─── Exercise material ───

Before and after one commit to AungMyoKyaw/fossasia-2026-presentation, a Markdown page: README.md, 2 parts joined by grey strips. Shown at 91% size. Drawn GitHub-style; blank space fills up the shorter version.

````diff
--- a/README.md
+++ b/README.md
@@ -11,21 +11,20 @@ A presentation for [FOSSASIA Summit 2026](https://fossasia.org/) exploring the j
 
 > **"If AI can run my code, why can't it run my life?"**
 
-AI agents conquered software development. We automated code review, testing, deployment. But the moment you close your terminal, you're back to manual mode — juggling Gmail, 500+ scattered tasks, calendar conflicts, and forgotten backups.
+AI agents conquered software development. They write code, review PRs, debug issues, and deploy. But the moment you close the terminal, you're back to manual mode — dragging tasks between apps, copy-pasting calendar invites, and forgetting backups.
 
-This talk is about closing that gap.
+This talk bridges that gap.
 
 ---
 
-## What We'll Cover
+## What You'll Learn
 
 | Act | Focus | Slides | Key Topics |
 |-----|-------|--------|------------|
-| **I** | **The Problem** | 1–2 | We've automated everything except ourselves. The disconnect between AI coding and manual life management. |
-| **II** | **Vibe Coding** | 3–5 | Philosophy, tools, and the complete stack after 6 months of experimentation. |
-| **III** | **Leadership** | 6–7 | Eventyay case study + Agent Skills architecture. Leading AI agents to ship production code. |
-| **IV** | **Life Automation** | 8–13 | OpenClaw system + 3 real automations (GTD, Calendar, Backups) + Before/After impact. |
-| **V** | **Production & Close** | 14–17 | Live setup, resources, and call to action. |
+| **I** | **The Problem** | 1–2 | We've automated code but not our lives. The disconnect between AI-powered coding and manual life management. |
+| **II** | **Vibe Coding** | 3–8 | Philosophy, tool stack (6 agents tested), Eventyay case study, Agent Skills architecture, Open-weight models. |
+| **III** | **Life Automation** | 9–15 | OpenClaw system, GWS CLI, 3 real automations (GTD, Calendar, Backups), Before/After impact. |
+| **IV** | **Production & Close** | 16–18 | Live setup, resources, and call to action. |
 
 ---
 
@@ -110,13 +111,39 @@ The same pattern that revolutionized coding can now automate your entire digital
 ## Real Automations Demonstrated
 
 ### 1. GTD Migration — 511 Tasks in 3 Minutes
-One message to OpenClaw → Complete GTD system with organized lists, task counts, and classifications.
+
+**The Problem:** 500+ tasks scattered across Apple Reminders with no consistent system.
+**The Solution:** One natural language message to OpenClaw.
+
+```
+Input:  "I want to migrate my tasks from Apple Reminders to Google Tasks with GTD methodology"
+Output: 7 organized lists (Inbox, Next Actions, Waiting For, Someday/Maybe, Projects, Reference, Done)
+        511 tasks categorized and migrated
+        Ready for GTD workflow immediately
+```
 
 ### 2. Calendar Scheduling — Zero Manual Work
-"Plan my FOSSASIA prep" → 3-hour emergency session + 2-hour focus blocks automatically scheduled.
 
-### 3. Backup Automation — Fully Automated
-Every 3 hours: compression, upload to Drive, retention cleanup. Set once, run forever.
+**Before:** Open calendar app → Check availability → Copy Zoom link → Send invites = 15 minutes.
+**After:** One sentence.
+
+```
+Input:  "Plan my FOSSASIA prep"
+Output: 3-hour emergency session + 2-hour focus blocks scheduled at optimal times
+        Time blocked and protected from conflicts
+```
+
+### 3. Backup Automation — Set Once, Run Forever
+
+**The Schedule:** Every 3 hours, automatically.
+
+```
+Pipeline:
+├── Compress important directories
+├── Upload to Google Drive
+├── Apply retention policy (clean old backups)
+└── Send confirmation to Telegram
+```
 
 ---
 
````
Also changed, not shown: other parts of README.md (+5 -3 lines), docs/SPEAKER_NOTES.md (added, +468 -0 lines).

───
─── Exercise material ───

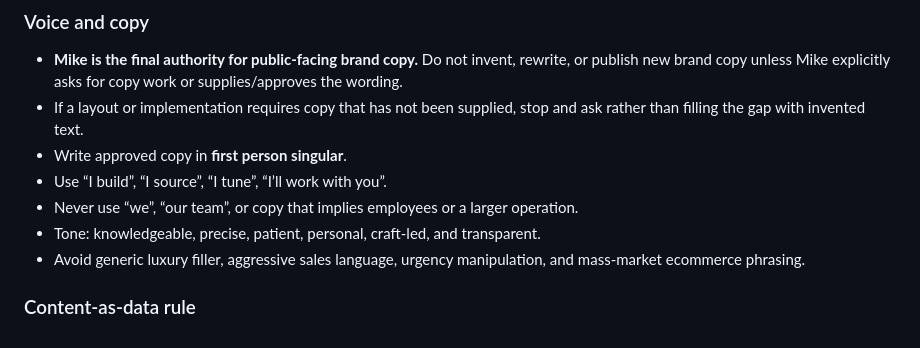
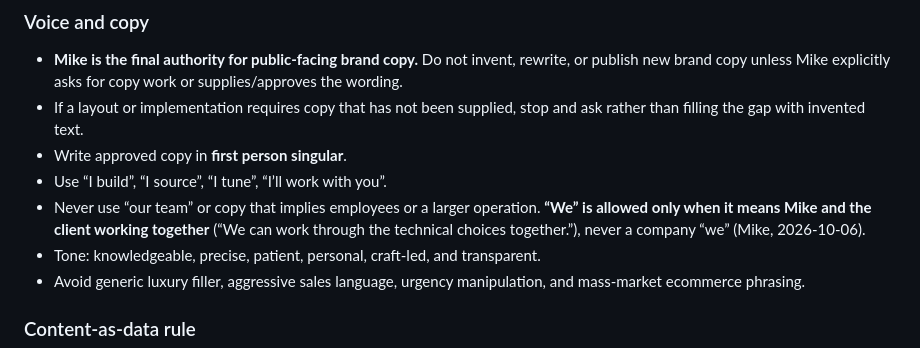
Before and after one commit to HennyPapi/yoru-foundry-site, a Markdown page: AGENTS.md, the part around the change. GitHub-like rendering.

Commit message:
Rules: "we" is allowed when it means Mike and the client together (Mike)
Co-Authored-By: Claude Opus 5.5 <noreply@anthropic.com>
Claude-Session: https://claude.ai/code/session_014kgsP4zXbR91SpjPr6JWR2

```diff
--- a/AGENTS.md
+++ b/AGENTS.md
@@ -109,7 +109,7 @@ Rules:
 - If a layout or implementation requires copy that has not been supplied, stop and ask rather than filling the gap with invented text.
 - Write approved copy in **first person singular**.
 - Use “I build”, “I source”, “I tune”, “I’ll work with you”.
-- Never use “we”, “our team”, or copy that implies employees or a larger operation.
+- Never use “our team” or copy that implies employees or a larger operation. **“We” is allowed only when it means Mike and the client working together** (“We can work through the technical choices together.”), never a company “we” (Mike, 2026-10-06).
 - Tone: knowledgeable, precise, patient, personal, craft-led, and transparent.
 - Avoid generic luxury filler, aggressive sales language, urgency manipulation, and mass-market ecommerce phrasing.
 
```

───

## Your instructions:
Filter the entries and copy each line with "README".

## Task result:
Before and after one commit to AungMyoKyaw/fossasia-2026-presentation, a Markdown page: README.md, 2 parts joined by grey strips. Shown at 91% size. Drawn GitHub-style; blank space fills up the shorter version.
--- a/README.md
+++ b/README.md
Also changed, not shown: other parts of README.md (+5 -3 lines), docs/SPEAKER_NOTES.md (added, +468 -0 lines).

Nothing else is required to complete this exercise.